### Given records

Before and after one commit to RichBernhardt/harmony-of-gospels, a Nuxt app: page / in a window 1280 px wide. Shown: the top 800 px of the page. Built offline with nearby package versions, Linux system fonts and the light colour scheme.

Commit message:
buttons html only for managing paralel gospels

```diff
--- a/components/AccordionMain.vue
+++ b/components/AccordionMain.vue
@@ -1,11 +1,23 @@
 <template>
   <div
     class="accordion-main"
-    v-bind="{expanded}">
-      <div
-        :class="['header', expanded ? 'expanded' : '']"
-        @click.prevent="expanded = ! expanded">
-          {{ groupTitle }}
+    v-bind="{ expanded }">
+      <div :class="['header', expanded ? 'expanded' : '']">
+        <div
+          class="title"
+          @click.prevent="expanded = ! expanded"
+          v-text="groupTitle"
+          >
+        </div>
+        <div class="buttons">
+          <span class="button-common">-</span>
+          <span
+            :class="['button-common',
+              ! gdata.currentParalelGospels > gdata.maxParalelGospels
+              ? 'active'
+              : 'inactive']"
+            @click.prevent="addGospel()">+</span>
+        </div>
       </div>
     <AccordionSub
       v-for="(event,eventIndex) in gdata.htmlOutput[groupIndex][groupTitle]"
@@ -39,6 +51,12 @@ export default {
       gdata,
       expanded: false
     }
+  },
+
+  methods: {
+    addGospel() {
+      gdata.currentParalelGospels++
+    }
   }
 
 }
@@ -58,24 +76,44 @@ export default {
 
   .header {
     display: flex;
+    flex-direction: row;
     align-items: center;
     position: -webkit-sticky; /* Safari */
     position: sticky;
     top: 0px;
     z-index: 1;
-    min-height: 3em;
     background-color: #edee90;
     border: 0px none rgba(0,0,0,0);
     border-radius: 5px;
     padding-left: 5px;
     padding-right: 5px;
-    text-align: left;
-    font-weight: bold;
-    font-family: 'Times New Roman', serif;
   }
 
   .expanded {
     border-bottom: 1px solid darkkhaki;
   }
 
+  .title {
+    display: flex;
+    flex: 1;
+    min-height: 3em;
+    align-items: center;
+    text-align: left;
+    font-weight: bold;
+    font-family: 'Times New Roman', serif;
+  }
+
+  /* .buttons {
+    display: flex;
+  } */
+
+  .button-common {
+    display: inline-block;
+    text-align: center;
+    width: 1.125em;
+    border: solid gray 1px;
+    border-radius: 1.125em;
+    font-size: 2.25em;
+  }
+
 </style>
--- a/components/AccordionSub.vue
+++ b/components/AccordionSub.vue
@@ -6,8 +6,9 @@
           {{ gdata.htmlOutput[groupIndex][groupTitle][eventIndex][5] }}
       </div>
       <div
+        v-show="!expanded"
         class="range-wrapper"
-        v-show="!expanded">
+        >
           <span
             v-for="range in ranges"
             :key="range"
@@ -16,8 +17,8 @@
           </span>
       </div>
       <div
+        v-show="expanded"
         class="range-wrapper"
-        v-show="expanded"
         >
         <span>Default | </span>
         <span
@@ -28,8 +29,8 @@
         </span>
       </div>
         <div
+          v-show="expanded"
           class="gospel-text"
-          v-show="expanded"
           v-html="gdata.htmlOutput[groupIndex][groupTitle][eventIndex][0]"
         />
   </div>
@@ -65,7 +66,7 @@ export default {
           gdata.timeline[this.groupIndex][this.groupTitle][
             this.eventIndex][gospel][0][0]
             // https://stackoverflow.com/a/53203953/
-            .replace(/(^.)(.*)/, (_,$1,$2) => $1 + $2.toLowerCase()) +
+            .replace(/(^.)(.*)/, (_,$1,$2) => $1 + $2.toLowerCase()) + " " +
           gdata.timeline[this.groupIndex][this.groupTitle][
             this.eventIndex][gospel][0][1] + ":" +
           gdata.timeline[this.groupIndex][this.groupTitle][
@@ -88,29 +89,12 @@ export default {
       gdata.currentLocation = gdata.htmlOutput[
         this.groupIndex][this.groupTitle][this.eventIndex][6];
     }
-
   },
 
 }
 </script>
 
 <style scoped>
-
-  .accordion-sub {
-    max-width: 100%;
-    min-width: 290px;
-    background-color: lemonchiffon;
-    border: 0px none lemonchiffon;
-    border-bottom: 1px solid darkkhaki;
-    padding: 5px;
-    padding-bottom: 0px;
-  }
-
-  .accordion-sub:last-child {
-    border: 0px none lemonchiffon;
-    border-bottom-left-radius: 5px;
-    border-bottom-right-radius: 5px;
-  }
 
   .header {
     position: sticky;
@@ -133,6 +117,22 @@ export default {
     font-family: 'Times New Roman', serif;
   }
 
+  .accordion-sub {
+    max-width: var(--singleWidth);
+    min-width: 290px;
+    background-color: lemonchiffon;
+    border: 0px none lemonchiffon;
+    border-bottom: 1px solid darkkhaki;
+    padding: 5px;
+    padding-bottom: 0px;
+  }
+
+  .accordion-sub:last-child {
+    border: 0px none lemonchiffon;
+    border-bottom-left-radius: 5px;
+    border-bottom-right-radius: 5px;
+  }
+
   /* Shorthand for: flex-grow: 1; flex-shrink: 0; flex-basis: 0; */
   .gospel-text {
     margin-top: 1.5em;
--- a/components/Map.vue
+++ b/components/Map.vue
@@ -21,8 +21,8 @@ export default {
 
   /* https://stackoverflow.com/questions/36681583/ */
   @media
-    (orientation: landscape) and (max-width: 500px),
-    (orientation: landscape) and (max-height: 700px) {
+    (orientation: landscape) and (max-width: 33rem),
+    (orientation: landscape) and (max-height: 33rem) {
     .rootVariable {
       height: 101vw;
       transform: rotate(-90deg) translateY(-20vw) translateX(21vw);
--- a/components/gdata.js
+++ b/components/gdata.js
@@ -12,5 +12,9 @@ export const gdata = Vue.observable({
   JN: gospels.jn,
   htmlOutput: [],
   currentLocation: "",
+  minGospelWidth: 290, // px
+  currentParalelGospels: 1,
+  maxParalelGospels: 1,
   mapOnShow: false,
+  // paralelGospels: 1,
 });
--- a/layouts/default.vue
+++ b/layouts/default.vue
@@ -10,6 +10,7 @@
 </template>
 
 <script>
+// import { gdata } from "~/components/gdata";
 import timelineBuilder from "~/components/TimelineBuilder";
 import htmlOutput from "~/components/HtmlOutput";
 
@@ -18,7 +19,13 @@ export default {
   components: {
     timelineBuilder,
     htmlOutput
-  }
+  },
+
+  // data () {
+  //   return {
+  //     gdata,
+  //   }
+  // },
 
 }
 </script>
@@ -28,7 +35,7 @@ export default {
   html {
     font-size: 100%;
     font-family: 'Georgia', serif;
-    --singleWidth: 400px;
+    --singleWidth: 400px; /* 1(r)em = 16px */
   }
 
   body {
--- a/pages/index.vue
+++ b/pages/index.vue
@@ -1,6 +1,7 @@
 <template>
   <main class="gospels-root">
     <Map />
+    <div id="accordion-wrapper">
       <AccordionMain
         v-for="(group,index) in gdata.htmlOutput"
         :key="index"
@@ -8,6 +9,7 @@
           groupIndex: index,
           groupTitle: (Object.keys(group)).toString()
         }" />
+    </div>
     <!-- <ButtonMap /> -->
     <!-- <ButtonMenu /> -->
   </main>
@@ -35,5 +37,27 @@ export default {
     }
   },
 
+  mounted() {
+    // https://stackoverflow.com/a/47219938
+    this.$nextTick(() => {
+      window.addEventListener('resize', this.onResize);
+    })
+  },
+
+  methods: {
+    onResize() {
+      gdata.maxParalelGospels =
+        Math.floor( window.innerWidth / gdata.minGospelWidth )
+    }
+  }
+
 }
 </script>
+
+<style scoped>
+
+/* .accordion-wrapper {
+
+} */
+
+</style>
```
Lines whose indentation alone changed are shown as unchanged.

### Task to carry out
Within the preceding material, tally each line that holds the word "left". Write down only the total.

### Answer to this exercise
5